Smaller metropolitan areas appear to be leading the country in a return to normal levels of economic and housing activity the National Association of Home Builders (NAHB) said today. The associations Leading Markets Index, product in conjunction with First American Title Insurance, shows 54 metropolitan areas are currently operating above the LMI’s baseline level and NBHA says “most of them” are what are considered small markets. The index’s nationwide score of .86 indicates that, based on current permits, prices and employment data, the nationwide market is running at 86 percent of normal economic and housing activity.
NAHB tracks 350 metro areas for its index which replaces the older Improving Markets list. The index uses the same data bases as Improving Markets; employment information from the Bureau of Labor Statistics, home prices provided by Freddie Mac, but shifts the focus from identifying markets that have recently begun to recover to identifying areas that are approaching and exceeding previous normal levels of economic and housing activity.

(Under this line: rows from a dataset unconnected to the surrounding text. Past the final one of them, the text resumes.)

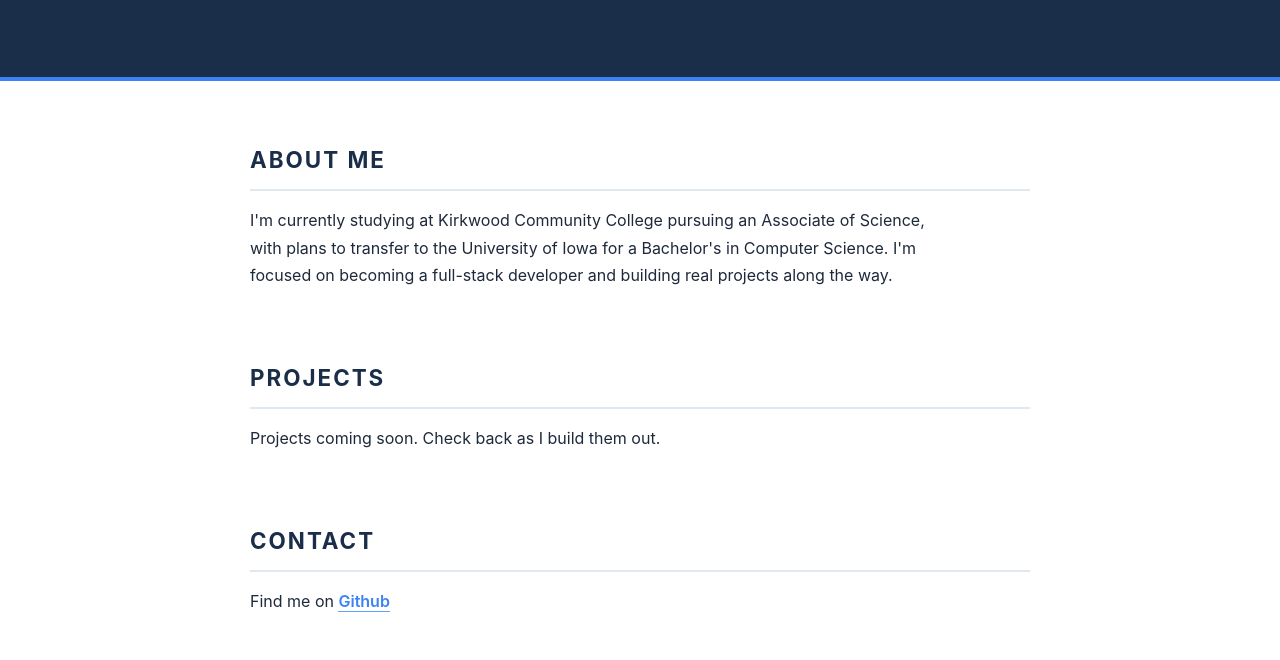
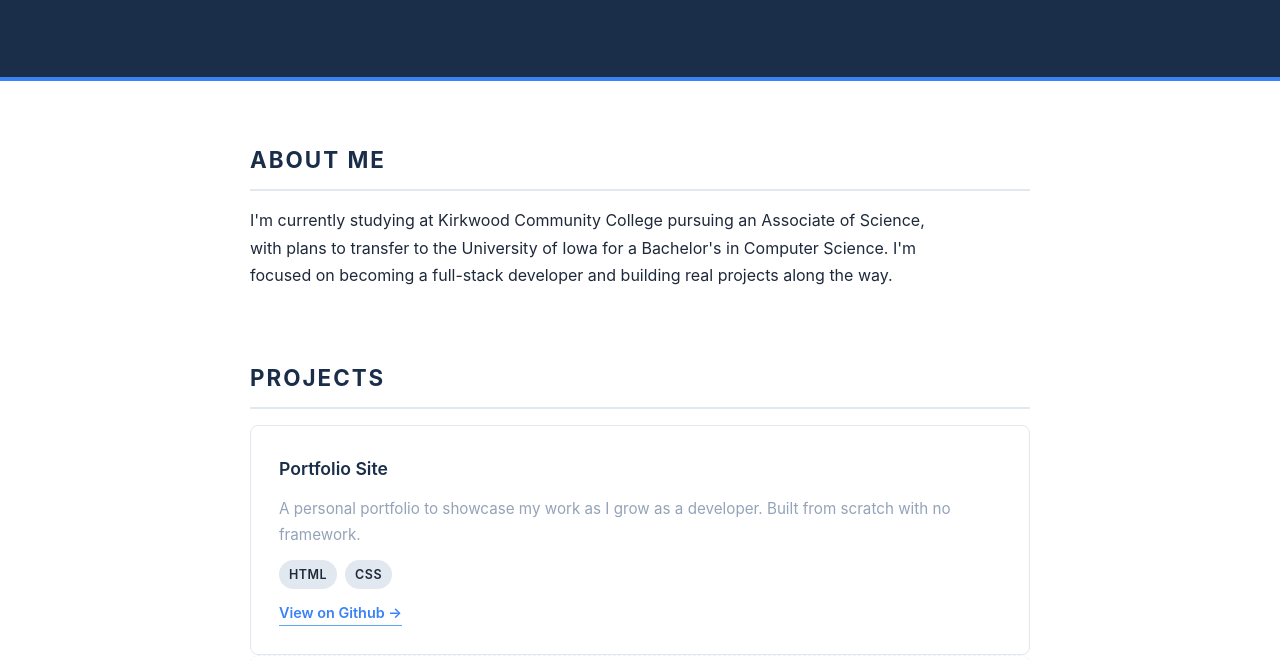
Before and after one commit to BuhLeck/portfolio, a plain HTML site: page index.html in a window 1280 px wide. Shown: the part 234-894 px from the top of the page. Drawn offline with Linux system fonts and the light colour scheme.

Commit message:
Add project cards with grid layout

```diff
--- a/index.html
+++ b/index.html
@@ -32,10 +32,31 @@
         </p>
       </section>
 
-      <section id="projects">
-        <h2>Projects</h2>
-        <p>Projects coming soon. Check back as I build them out.</p>
-      </section>
+     <section id="projects">
+      <h2>Projects</h2>
+      <div class="projects-grid">
+
+        <div class="project-card">
+          <h3>Portfolio Site</h3>
+          <p>A personal portfolio to showcase my work as I grow as a developer.
+            Built from scratch with no framework.
+          </p>
+          <div class="tags">
+            <span class="tag">HTML</span>
+            <span class="tag">CSS</span>
+          </div>
+          <a href="https://github.com/BuhLeck/portfolio">View on Github →</a>
+        </div>
+
+        <div class="project-card placeholder">
+          <h3>Coming Soon</h3>
+          <p>Next project in progress. Check back as I keep building.</p>
+          <div class="tags">
+            <span class="tags">?</span>
+          </div>
+        </div>
+      </div>
+     </section>
 
       <section id="contact">
         <h2>Contact</h2>
--- a/style.css
+++ b/style.css
@@ -125,3 +125,65 @@ nav a:hover {
     color: var(--white);
     border-bottom: none;
 }
+
+/* - Projects - */
+
+.project-grid {
+    display: grid;
+    grid-template-columns: repeat(auto-fill, minmax(300px, 1fr));
+    gap: 24px
+}
+
+.project-card {
+    background-color: var(--white);
+    border: 1px solid var(--slate-light);
+    border-radius: 8px;
+    padding: 28px;
+    display: flex;
+    flex-direction: column;
+    gap: 12px;
+    transition: box-shadow 0.2s ease, transform 0.2s ease;
+}
+
+.project-card:hover {
+    box-shadow: 0 4px 20px rgba(0, 0, 0, 0.08);
+    transform: translateY(-2px);
+}
+
+.project-card.placeholder {
+    border-style: dashed;
+    opacity: 0.5;
+}
+
+.project-card h3 {
+    font-size: 1.1rem;
+    color: var(--navy);
+    font-weight: 600;
+}
+
+.project-card p {
+    font-size: 0.95rem;
+    color: var(--slate-mid);
+    flex-grow: 1;
+}
+
+.project-card a {
+    font-size: 0.9rem;
+    align-self: flex-start;
+}
+
+.tags {
+    display: flex;
+    gap: 8px;
+    flex-wrap: wrap;
+}
+
+.tag {
+    background-color: var(--slate-light);
+    color: var(--slate);
+    font-size: 0.78rem;
+    font-weight: 600;
+    padding: 4px 10px;
+    border-radius: 20px;
+    letter-spacing: 0.5px;
+}
```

Each market is scored by taking its average permit, price, and employment levels for the past 12 months and dividing each by its annual average over the last period of normal growth. For single-family permits and home prices, 2000-2003 is used as the last normal period, and for employment, 2007 is the base comparison. The three components are then averaged to provide an overall score for each market; a national score is calculated based on national measures of the three metrics. An index value above one indicates that a market has advanced beyond its previous normal level of economic activity.
Because the October government shutdown limited access to much of the needed data NAHB combined the November and December LMI reports. The figures for November showed that 55 housing markets were operating at or above their last normal levels and the nationwide market was operating at 85 percent of normal growth.
“This index shows that most housing markets across the nation are continuing a slow, gradual climb back to normal levels,” said NAHB Chairman Rick Judson. “Policymakers must guard against actions that could impede or even reverse the modest gains of the past year.”
Noting that smaller metros accounted for most of the 54 markets on the current LMI that are at or above normal levels, NAHB Chief Economist David Crowe said that “smaller markets are leading the way, particularly where energy is the primary economic driver. Nearly half of the markets in the top 54 are in the energy states of Texas, Louisiana, North Dakota, Wyoming and Montana.”
“The fact that more than 125 markets on this month’s LMI are showing activity levels of at least 90 percent of previous norms bodes well for a continuing housing recovery in 2014,” said Kurt Pfotenhauer, vice chairman of First American Title.
Baton Rouge, La., tops the list of major metros on the LMI, with a score of 1.42 – or 42 percent better than its last normal market level. Other major metros at the top of the list include Honolulu, Oklahoma City, Austin and Houston, Texas, as well as Pittsburgh – all of whose LMI scores indicate that their market activity now exceeds previous norms.
Looking at smaller metros, both Odessa and Midland, Texas, boast LMI scores of 2.0 or better, meaning that their markets are now at double their strength prior to the recession. Also at the top of the list of smaller metros are Casper, Wyo.; Bismarck, N.D.; and Grand Forks, N.D., respectively.